_Records to process_.
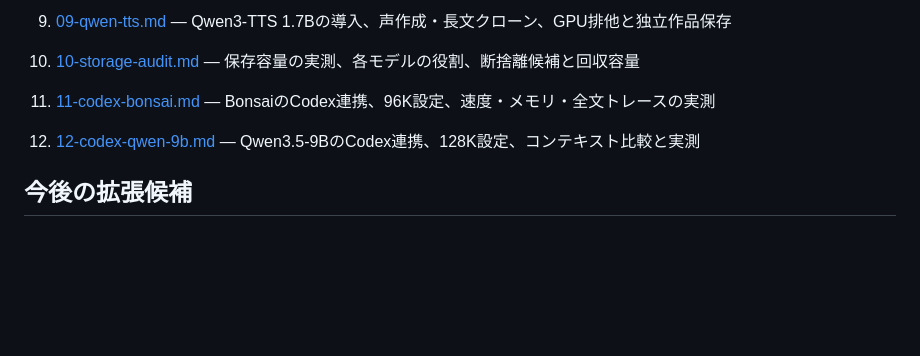
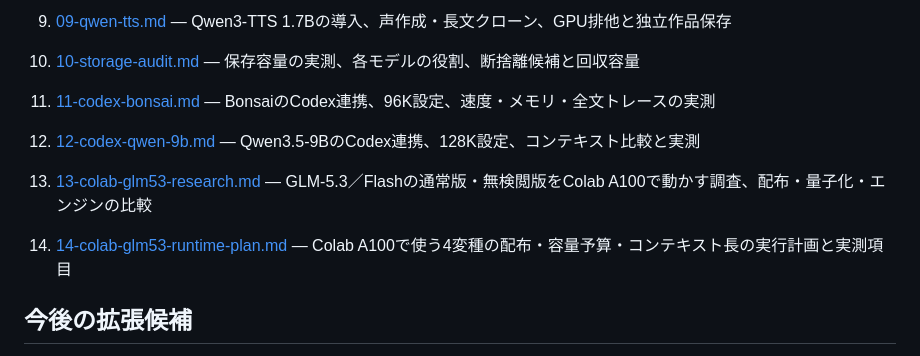
Before and after one commit to Lzh-Function/LLM-app, a Markdown page: docs/README.md, the part around the change. Drawn GitHub-style; blank space fills up the shorter version.

Commit message:
docs: index the GLM research and runtime plan

```diff
--- a/docs/README.md
+++ b/docs/README.md
@@ -75,6 +75,9 @@ Hikari07jp 版は v0.1 プレビュー。Bonsai 2 と Flash Next の思考切替
 11. [11-codex-bonsai.md](11-codex-bonsai.md) — BonsaiのCodex連携、96K設定、速度・メモリ・全文トレースの実測
 12. [12-codex-qwen-9b.md](12-codex-qwen-9b.md) — Qwen3.5-9BのCodex連携、128K設定、コンテキスト比較と実測
 
+13. [13-colab-glm53-research.md](13-colab-glm53-research.md) — GLM-5.3／Flashの通常版・無検閲版をColab A100で動かす調査、配布・量子化・エンジンの比較
+14. [14-colab-glm53-runtime-plan.md](14-colab-glm53-runtime-plan.md) — Colab A100で使う4変種の配布・容量予算・コンテキスト長の実行計画と実測項目
+
 ## 今後の拡張候補
 
 - ローカル文書 RAG (埋め込みモデル Qwen3-Embedding-0.6B を CPU で動かし sqlite-vec/LanceDB に格納、`search_docs` ツールとして追加)
```
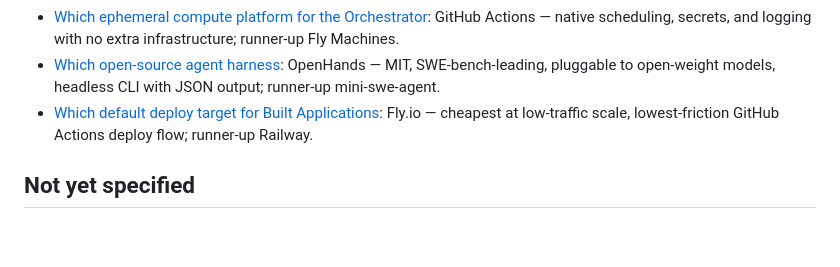
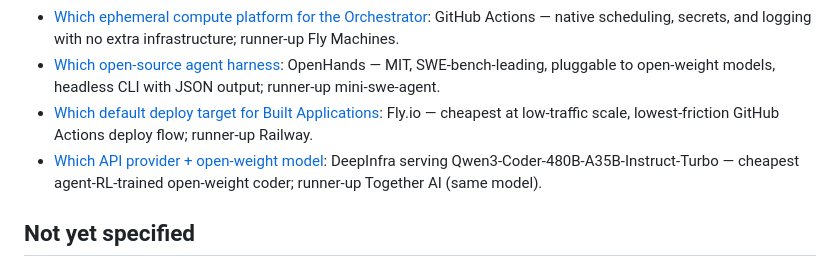
Before and after one commit to ojones/ai-factory, a Markdown page: .scratch/orchestrator-spec/map.md, the part around the change. Drawn GitHub-style; blank space fills up the shorter version.

Commit message:
Resolve final orchestrator-spec research ticket: model provider
Model/provider pick -> DeepInfra serving Qwen3-Coder-480B-A35B-Instruct-Turbo.
All 4 research tickets now resolved; findings on research/* branches.

Co-Authored-By: Claude Sonnet 5 <noreply@anthropic.com>

```diff
--- a/.scratch/orchestrator-spec/map.md
+++ b/.scratch/orchestrator-spec/map.md
@@ -23,6 +23,7 @@ A handoff-ready architecture + standards spec defining: the Orchestrator's model
 - [Which ephemeral compute platform for the Orchestrator](issues/09-which-compute-platform.md): GitHub Actions — native scheduling, secrets, and logging with no extra infrastructure; runner-up Fly Machines.
 - [Which open-source agent harness](issues/07-which-agent-harness.md): OpenHands — MIT, SWE-bench-leading, pluggable to open-weight models, headless CLI with JSON output; runner-up mini-swe-agent.
 - [Which default deploy target for Built Applications](issues/10-which-deploy-target.md): Fly.io — cheapest at low-traffic scale, lowest-friction GitHub Actions deploy flow; runner-up Railway.
+- [Which API provider + open-weight model](issues/08-which-model-provider.md): DeepInfra serving Qwen3-Coder-480B-A35B-Instruct-Turbo — cheapest agent-RL-trained open-weight coder; runner-up Together AI (same model).
 
 ## Not yet specified
 
```
Also changed, not shown: 1 other file.
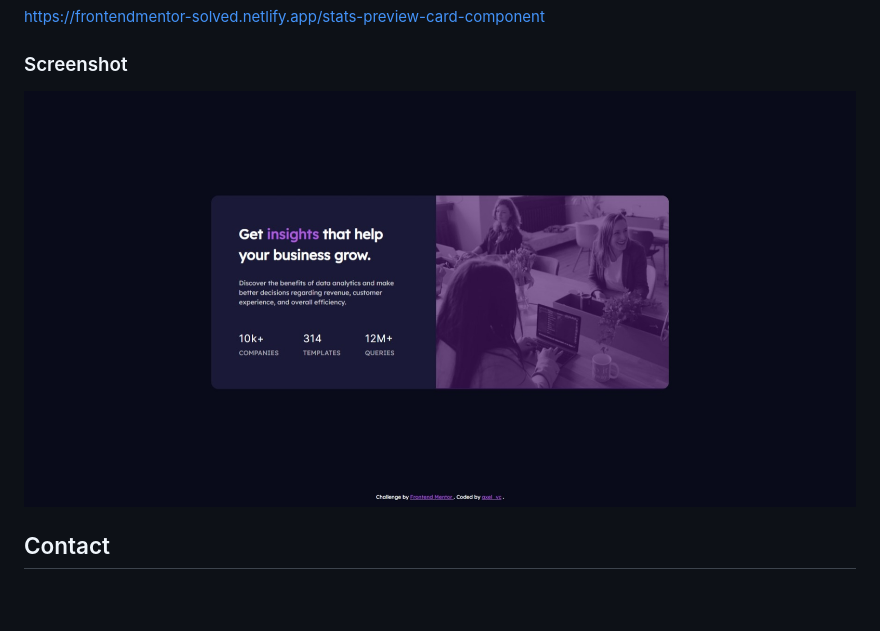
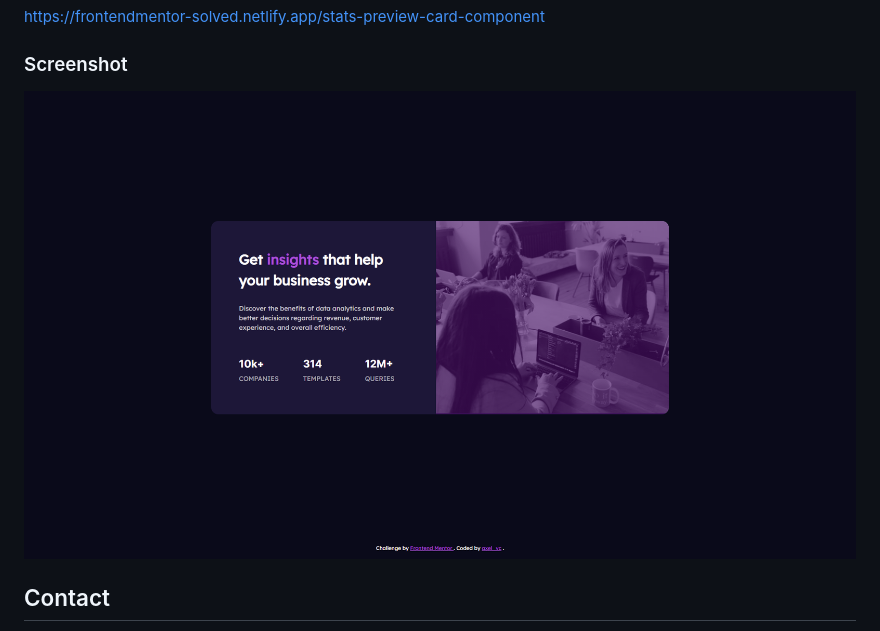
Before and after one commit to axelvc/frontend-mentor, a Markdown page: stats-preview-card-component/README.md, the part around the change. GitHub-like rendering; pictures changed too: stats-preview-card-component/result.jpg (deleted), stats-preview-card-component/result.png (added); blank space fills up the shorter version.

Commit message:
docs: modify and add screenshots to some proyects

```diff
--- a/stats-preview-card-component/README.md
+++ b/stats-preview-card-component/README.md
@@ -8,7 +8,7 @@ https://frontendmentor-solved.netlify.app/stats-preview-card-component
 
 ### Screenshot
 
-![](./result.jpg)
+![](./result.png)
 
 ## Contact
 
```
Also changed, not shown: 3-column-preview-card-component/result.png (added), profile-card-component/result.png (added).
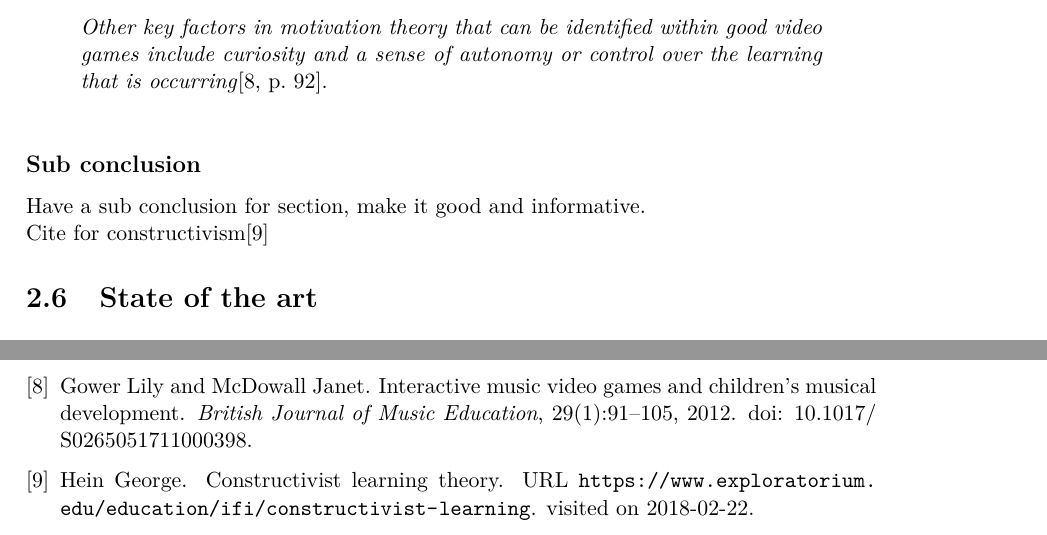
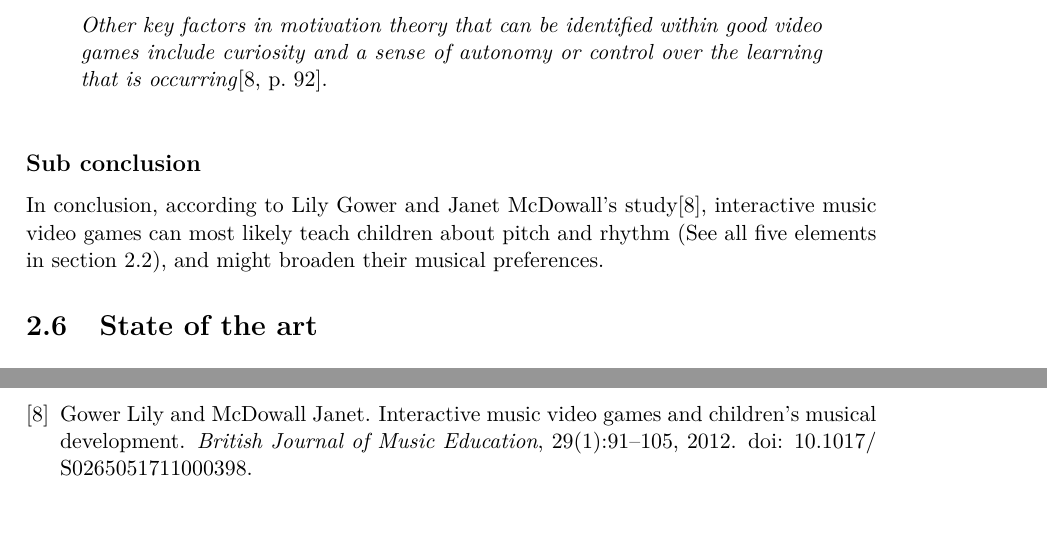
Before and after one commit to totalfreak/medialogyp4, a LaTeX thesis (Main.tex, which reads include/Analyse.tex): two parts of pages 7 and 16 of 18, joined at a grey line, cut so that both start at the same text. Compiled offline with pdfLaTeX.

Commit message:
Started on sub conclusion for interactive music video games

```diff
--- a/include/Analyse.tex
+++ b/include/Analyse.tex
@@ -93,8 +93,7 @@ According to Deirdre Russel-Bowie there are 5 basic musical elements that should
 		\textit{Other key factors in motivation theory that can be identified within good video games include curiosity and a sense of autonomy or control over the learning that is occurring}\cite[p.~92]{interactiveMusicVideoGames}.\\
 	\end{quote}
 	\subsection*{Sub conclusion}
-		Have a sub conclusion for section, make it good and informative.\\
-		Cite for constructivism\cite{constructivism}
+		In conclusion, according to Lily Gower and Janet McDowall's study\cite{interactiveMusicVideoGames}, interactive music video games can most likely teach children about pitch and rhythm (See all five elements in \autoref{list:basicMusic}), and might broaden their musical preferences.
 
 \section{State of the art}\label{sec:sota}
 	\subsection{Guitar hero}\label{sec:guitarHero}
```
Also changed, not shown: include/Analyse.tex (2 more changed lines).
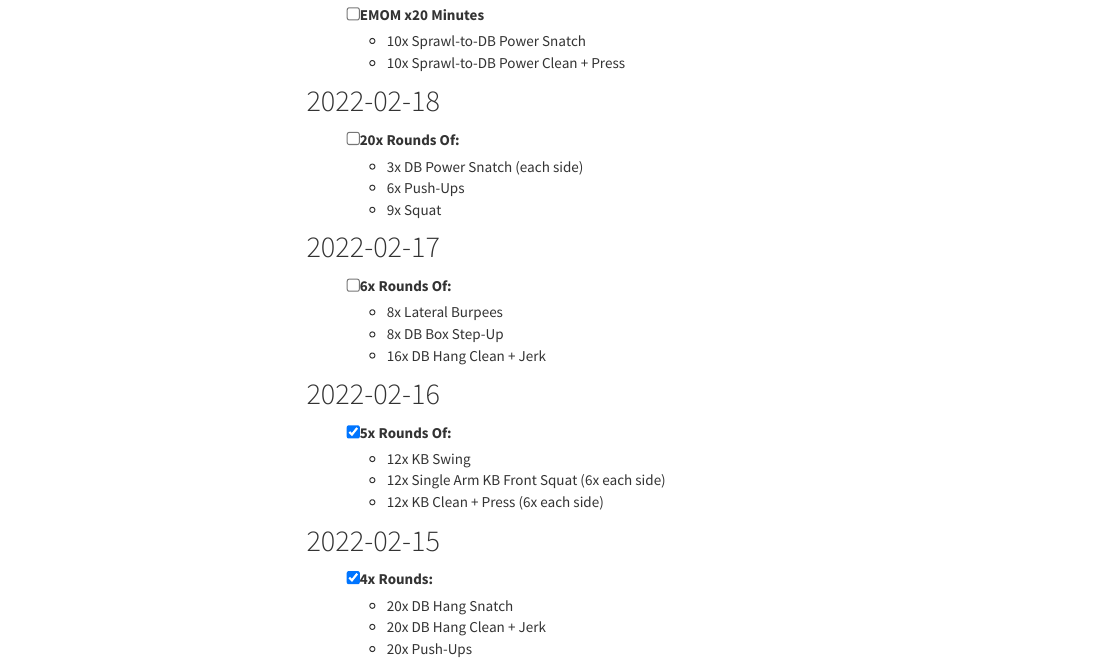
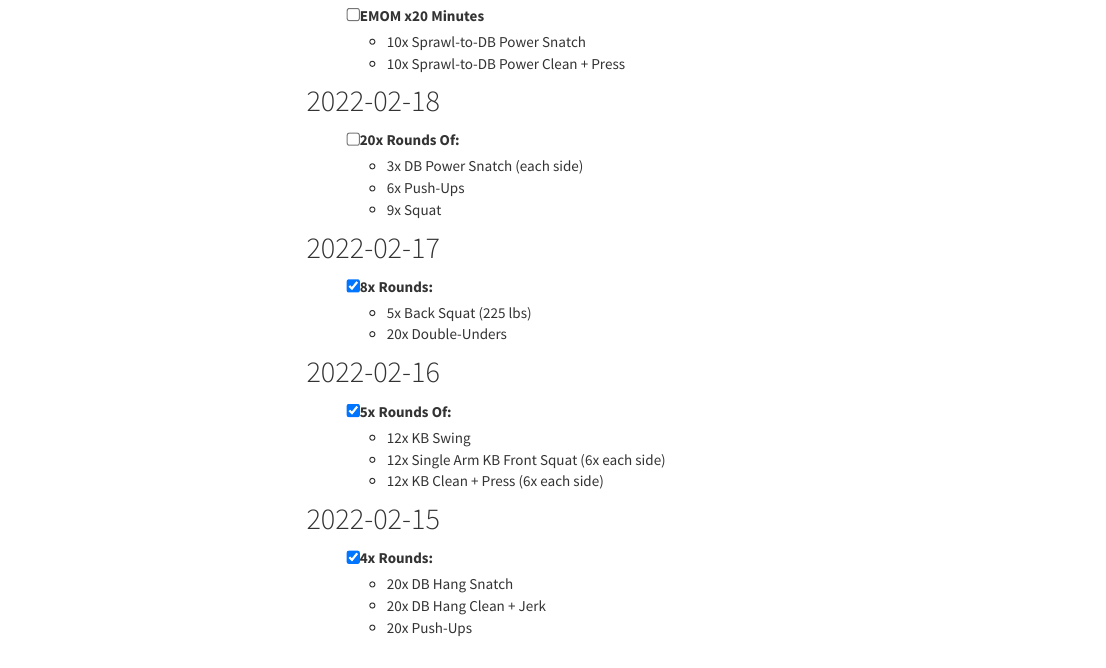
Before and after one commit to mjfrigaard/daily-dose, an R Markdown document (index.Rmd): the page in a window 1100 px wide, from 1260 px down before the commit and from 1400 px down after it, so that both start at the same text. Rendered offline with R 4.5, knitr and Pandoc, with nearby package versions; a font, style sheet, LaTeX package, included part or bibliography that could not be used is replaced or left out; menus at the side of the page are left out.

Commit message:
new workout

```diff
--- a/index.Rmd
+++ b/index.Rmd
@@ -76,10 +83,9 @@ output:
 
 ## 2022-02-17
 
-- [ ] 6x Rounds Of:
-  - 8x Lateral Burpees
-  - 8x DB Box Step-Up
-  - 16x DB Hang Clean + Jerk
+- [x] 8x Rounds:
+  - 5x Back Squat (225 lbs)
+  - 20x Double-Unders
 
 ## 2022-02-16
 
```
Also changed, not shown: index.Rmd (7 more changed lines), 6 other files.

_Exercise description_. Print out each record exactly as shown, but keep the pictures out.

_Written answer_.
Before and after one commit to Lzh-Function/LLM-app, a Markdown page: docs/README.md, the part around the change. Drawn GitHub-style; blank space fills up the shorter version.

Commit message:
docs: index the GLM research and runtime plan

```diff
--- a/docs/README.md
+++ b/docs/README.md
@@ -75,6 +75,9 @@ Hikari07jp 版は v0.1 プレビュー。Bonsai 2 と Flash Next の思考切替
 11. [11-codex-bonsai.md](11-codex-bonsai.md) — BonsaiのCodex連携、96K設定、速度・メモリ・全文トレースの実測
 12. [12-codex-qwen-9b.md](12-codex-qwen-9b.md) — Qwen3.5-9BのCodex連携、128K設定、コンテキスト比較と実測
 
+13. [13-colab-glm53-research.md](13-colab-glm53-research.md) — GLM-5.3／Flashの通常版・無検閲版をColab A100で動かす調査、配布・量子化・エンジンの比較
+14. [14-colab-glm53-runtime-plan.md](14-colab-glm53-runtime-plan.md) — Colab A100で使う4変種の配布・容量予算・コンテキスト長の実行計画と実測項目
+
 ## 今後の拡張候補
 
 - ローカル文書 RAG (埋め込みモデル Qwen3-Embedding-0.6B を CPU で動かし sqlite-vec/LanceDB に格納、`search_docs` ツールとして追加)
```
Before and after one commit to ojones/ai-factory, a Markdown page: .scratch/orchestrator-spec/map.md, the part around the change. Drawn GitHub-style; blank space fills up the shorter version.

Commit message:
Resolve final orchestrator-spec research ticket: model provider
Model/provider pick -> DeepInfra serving Qwen3-Coder-480B-A35B-Instruct-Turbo.
All 4 research tickets now resolved; findings on research/* branches.

Co-Authored-By: Claude Sonnet 5 <noreply@anthropic.com>

```diff
--- a/.scratch/orchestrator-spec/map.md
+++ b/.scratch/orchestrator-spec/map.md
@@ -23,6 +23,7 @@ A handoff-ready architecture + standards spec defining: the Orchestrator's model
 - [Which ephemeral compute platform for the Orchestrator](issues/09-which-compute-platform.md): GitHub Actions — native scheduling, secrets, and logging with no extra infrastructure; runner-up Fly Machines.
 - [Which open-source agent harness](issues/07-which-agent-harness.md): OpenHands — MIT, SWE-bench-leading, pluggable to open-weight models, headless CLI with JSON output; runner-up mini-swe-agent.
 - [Which default deploy target for Built Applications](issues/10-which-deploy-target.md): Fly.io — cheapest at low-traffic scale, lowest-friction GitHub Actions deploy flow; runner-up Railway.
+- [Which API provider + open-weight model](issues/08-which-model-provider.md): DeepInfra serving Qwen3-Coder-480B-A35B-Instruct-Turbo — cheapest agent-RL-trained open-weight coder; runner-up Together AI (same model).
 
 ## Not yet specified
 
```
Also changed, not shown: 1 other file.
Before and after one commit to axelvc/frontend-mentor, a Markdown page: stats-preview-card-component/README.md, the part around the change. GitHub-like rendering; pictures changed too: stats-preview-card-component/result.jpg (deleted), stats-preview-card-component/result.png (added); blank space fills up the shorter version.

Commit message:
docs: modify and add screenshots to some proyects

```diff
--- a/stats-preview-card-component/README.md
+++ b/stats-preview-card-component/README.md
@@ -8,7 +8,7 @@ https://frontendmentor-solved.netlify.app/stats-preview-card-component
 
 ### Screenshot
 
-![](./result.jpg)
+![](./result.png)
 
 ## Contact
 
```
Also changed, not shown: 3-column-preview-card-component/result.png (added), profile-card-component/result.png (added).
Before and after one commit to totalfreak/medialogyp4, a LaTeX thesis (Main.tex, which reads include/Analyse.tex): two parts of pages 7 and 16 of 18, joined at a grey line, cut so that both start at the same text. Compiled offline with pdfLaTeX.

Commit message:
Started on sub conclusion for interactive music video games

```diff
--- a/include/Analyse.tex
+++ b/include/Analyse.tex
@@ -93,8 +93,7 @@ According to Deirdre Russel-Bowie there are 5 basic musical elements that should
 		\textit{Other key factors in motivation theory that can be identified within good video games include curiosity and a sense of autonomy or control over the learning that is occurring}\cite[p.~92]{interactiveMusicVideoGames}.\\
 	\end{quote}
 	\subsection*{Sub conclusion}
-		Have a sub conclusion for section, make it good and informative.\\
-		Cite for constructivism\cite{constructivism}
+		In conclusion, according to Lily Gower and Janet McDowall's study\cite{interactiveMusicVideoGames}, interactive music video games can most likely teach children about pitch and rhythm (See all five elements in \autoref{list:basicMusic}), and might broaden their musical preferences.
 
 \section{State of the art}\label{sec:sota}
 	\subsection{Guitar hero}\label{sec:guitarHero}
```
Also changed, not shown: include/Analyse.tex (2 more changed lines).
Before and after one commit to mjfrigaard/daily-dose, an R Markdown document (index.Rmd): the page in a window 1100 px wide, from 1260 px down before the commit and from 1400 px down after it, so that both start at the same text. Rendered offline with R 4.5, knitr and Pandoc, with nearby package versions; a font, style sheet, LaTeX package, included part or bibliography that could not be used is replaced or left out; menus at the side of the page are left out.

Commit message:
new workout

```diff
--- a/index.Rmd
+++ b/index.Rmd
@@ -76,10 +83,9 @@ output:
 
 ## 2022-02-17
 
-- [ ] 6x Rounds Of:
-  - 8x Lateral Burpees
-  - 8x DB Box Step-Up
-  - 16x DB Hang Clean + Jerk
+- [x] 8x Rounds:
+  - 5x Back Squat (225 lbs)
+  - 20x Double-Unders
 
 ## 2022-02-16
 
```
Also changed, not shown: index.Rmd (7 more changed lines), 6 other files.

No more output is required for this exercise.